Office of the Press Secretary
Putting 100,000 More Police on America's Streets May 29, 1998
Announcement: Today, President Clinton will launch a new initiative to hire more community police in high-crime, high-need neighborhoods. Grants for the new initiative will provide 18 cities with $106 million to fund over 700 new community police officers. The President also announced federal funds to hire an additional 1,748 officers under the COPS Universal Hiring Program (UHP). With today's grants, the Clinton Administration's COPS Initiative will have helped to fund an increase of 75,000 more police on America's streets.
Targeting More Police for Crime "Hot Spots"
Putting resources in high-crime neighborhoods. While crime is coming down in cities of all sizes and in all regions of the country, some neighborhoods have not shared in the same level of progress enjoyed by the rest of the country. The pilot program launched today will provide full funding for new officers in these areas, by waiving the usual matching requirements. Each city receiving funds under this pilot program has a high per capita level of crime and poverty, either throughout the city or in certain neighborhoods. The cities will deploy their new officers to help meet the unique needs of their communities, such as combating gangs or targeting drug "hot spots."
Hitting the 75,000 mark. The pilot will provide $106 million in funding for 18 cities to hire 738 community policing officers. In addition, the regular COPS UHP grants announced today will provide $115.6 million to 553 police departments to hire 1,748 officers. These hires will bring the total number of officers funded under the Clinton COPS Initiative to 76,201 -- and put the COPS Initiative ahead of schedule to meet the President's pledge to provide 100,000 officers.
Pilot cities receiving funds: Chicago, IL; Hartford, CT; Camden, NJ; Bessemer, AL; Miami, FL; Flint, MI; Fresno, CA; San Bernardino, CA; Fort Pierce, FL; Monroe, LA; Baltimore, MD; Muskegon; MI; Greenville, MS; Buffalo; NY; McAllen, TX; Birmingham, AL; El Paso, TX; and Cleveland, OH.
Taking Community Policing Nationwide
President Clinton fought for and signed into law the 1994 Crime Act, which authorized nearly $9 billion to help communities hire and redeploy 100,000 more police by the year 2000. Since then, the number of police departments engaged in community policing has increased from hundreds to over 10,000. The additional officers in these police departments are working with neighborhood residents to reduce crime, school violence, gang activity, and other public safety problems.
Cutting Crime Rates to the Lowest Levels in a Generation
Earlier this month, the Justice Department released preliminary data showing that crime dropped in 1997 for an unprecedented sixth year in a row.
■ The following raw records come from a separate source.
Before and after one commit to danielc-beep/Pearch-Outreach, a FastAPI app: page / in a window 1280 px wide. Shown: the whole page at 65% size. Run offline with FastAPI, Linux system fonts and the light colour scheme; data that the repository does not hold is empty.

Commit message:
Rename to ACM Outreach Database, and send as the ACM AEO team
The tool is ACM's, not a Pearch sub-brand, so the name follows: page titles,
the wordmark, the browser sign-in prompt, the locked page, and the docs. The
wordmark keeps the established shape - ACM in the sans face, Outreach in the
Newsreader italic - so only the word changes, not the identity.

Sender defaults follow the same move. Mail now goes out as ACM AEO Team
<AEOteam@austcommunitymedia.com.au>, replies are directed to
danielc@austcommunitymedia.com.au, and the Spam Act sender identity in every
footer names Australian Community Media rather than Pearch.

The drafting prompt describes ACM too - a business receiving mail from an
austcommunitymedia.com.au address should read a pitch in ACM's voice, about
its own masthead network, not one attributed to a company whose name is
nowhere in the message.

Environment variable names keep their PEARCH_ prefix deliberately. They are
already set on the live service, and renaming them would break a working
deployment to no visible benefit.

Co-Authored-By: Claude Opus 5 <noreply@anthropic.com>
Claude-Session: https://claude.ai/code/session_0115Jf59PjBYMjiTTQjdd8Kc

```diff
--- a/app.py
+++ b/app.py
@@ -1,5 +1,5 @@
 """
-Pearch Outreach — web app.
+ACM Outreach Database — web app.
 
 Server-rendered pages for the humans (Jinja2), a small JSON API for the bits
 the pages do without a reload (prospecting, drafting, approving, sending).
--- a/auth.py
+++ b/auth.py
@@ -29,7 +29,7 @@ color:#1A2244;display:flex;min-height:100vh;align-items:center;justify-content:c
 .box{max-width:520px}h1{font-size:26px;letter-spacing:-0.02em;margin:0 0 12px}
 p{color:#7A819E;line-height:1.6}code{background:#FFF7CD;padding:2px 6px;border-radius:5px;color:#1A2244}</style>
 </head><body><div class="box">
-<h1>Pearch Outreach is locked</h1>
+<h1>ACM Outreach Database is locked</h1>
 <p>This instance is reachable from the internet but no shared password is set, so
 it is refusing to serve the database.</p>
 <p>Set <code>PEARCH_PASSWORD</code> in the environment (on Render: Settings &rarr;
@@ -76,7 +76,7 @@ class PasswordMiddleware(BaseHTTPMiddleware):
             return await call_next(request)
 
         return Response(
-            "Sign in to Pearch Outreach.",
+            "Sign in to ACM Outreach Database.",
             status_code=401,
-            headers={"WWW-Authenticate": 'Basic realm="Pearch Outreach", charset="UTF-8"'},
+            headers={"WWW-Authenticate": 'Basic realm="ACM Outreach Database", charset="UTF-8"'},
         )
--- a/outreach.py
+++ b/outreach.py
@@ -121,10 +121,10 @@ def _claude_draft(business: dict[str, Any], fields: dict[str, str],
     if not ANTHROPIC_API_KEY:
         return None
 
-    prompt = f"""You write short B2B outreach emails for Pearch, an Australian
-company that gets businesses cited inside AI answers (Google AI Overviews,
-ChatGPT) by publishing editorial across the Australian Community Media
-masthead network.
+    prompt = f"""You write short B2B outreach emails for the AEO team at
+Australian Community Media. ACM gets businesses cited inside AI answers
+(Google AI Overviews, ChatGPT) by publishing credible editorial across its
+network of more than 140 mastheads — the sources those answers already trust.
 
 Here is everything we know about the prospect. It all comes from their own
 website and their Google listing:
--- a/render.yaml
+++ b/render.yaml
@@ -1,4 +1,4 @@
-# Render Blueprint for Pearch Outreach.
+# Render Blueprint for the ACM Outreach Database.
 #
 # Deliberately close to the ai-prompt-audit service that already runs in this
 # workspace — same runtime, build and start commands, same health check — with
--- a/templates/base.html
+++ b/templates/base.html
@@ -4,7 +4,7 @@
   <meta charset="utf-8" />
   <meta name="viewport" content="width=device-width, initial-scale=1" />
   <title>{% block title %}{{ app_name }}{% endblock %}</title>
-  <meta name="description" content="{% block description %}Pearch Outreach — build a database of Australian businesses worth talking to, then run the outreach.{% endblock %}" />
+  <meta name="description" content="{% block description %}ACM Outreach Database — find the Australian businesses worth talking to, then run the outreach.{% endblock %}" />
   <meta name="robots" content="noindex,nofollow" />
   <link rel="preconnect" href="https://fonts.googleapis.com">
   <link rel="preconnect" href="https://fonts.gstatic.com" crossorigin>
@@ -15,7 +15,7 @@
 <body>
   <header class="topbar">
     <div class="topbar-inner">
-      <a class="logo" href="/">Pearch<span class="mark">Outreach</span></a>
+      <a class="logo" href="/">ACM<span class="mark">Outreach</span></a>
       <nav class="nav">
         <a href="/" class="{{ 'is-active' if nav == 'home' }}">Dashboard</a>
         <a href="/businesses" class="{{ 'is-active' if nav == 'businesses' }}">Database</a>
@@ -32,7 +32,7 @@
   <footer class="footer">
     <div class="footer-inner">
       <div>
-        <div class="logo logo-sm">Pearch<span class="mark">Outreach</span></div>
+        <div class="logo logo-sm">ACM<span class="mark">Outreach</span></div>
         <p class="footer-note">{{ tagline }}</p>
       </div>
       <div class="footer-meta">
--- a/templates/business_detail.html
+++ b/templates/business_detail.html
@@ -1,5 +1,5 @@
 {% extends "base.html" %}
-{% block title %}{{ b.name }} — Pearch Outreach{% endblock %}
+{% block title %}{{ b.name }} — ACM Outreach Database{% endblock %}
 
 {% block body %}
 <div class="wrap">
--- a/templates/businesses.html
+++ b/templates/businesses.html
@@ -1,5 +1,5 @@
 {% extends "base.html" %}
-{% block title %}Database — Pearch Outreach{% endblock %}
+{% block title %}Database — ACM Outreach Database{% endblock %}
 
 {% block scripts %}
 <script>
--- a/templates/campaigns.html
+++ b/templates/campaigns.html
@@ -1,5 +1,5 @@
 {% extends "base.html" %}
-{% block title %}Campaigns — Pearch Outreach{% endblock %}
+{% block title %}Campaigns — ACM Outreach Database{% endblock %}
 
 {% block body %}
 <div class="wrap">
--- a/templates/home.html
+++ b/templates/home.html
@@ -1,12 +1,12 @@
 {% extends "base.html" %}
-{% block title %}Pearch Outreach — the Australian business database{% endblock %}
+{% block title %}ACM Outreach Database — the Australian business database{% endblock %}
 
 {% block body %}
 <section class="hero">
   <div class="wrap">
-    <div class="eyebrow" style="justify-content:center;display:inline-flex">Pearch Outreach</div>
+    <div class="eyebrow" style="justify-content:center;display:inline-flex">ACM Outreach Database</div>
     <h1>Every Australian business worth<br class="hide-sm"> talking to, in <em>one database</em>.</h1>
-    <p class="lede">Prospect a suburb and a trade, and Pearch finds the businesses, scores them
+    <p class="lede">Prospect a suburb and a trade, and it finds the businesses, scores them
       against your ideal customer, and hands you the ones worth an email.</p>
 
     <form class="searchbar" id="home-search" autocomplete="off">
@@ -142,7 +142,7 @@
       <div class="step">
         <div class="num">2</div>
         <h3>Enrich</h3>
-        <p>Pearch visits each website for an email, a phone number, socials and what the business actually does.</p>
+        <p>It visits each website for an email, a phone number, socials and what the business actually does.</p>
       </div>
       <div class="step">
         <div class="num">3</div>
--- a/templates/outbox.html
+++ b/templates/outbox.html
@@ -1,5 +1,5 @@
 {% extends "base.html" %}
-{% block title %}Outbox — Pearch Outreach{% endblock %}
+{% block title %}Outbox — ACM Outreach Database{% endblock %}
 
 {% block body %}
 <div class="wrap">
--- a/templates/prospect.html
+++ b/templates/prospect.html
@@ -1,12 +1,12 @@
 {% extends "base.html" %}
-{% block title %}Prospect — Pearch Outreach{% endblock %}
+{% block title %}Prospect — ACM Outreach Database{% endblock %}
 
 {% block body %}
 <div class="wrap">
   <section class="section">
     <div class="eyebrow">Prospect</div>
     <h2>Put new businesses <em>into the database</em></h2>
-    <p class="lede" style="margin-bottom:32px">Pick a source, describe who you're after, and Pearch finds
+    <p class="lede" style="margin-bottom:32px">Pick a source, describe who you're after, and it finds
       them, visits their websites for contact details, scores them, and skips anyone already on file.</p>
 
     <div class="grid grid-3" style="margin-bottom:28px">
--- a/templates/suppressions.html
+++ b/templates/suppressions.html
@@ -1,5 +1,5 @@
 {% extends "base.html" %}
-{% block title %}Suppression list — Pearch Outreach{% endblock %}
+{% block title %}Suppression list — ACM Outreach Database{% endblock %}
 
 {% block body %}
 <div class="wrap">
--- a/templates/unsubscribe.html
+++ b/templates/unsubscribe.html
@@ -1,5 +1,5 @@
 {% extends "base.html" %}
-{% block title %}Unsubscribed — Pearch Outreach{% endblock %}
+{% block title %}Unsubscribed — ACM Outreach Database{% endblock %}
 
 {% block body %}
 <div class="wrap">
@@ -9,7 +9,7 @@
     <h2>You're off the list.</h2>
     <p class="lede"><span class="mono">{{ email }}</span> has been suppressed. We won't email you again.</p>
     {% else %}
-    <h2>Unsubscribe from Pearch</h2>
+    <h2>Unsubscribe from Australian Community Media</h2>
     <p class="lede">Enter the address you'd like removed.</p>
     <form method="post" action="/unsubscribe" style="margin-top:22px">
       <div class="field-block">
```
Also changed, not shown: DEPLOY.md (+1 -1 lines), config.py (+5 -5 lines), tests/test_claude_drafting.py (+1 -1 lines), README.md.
Since 1993, violent crimes have dropped by more than 15%, and murders are down by more than 25%.
Vice President Gore
Mayor Michael White, Cleveland, OH
Attorney General Reno
Superintendent Terry Hillard, Chicago Police Department President Clinton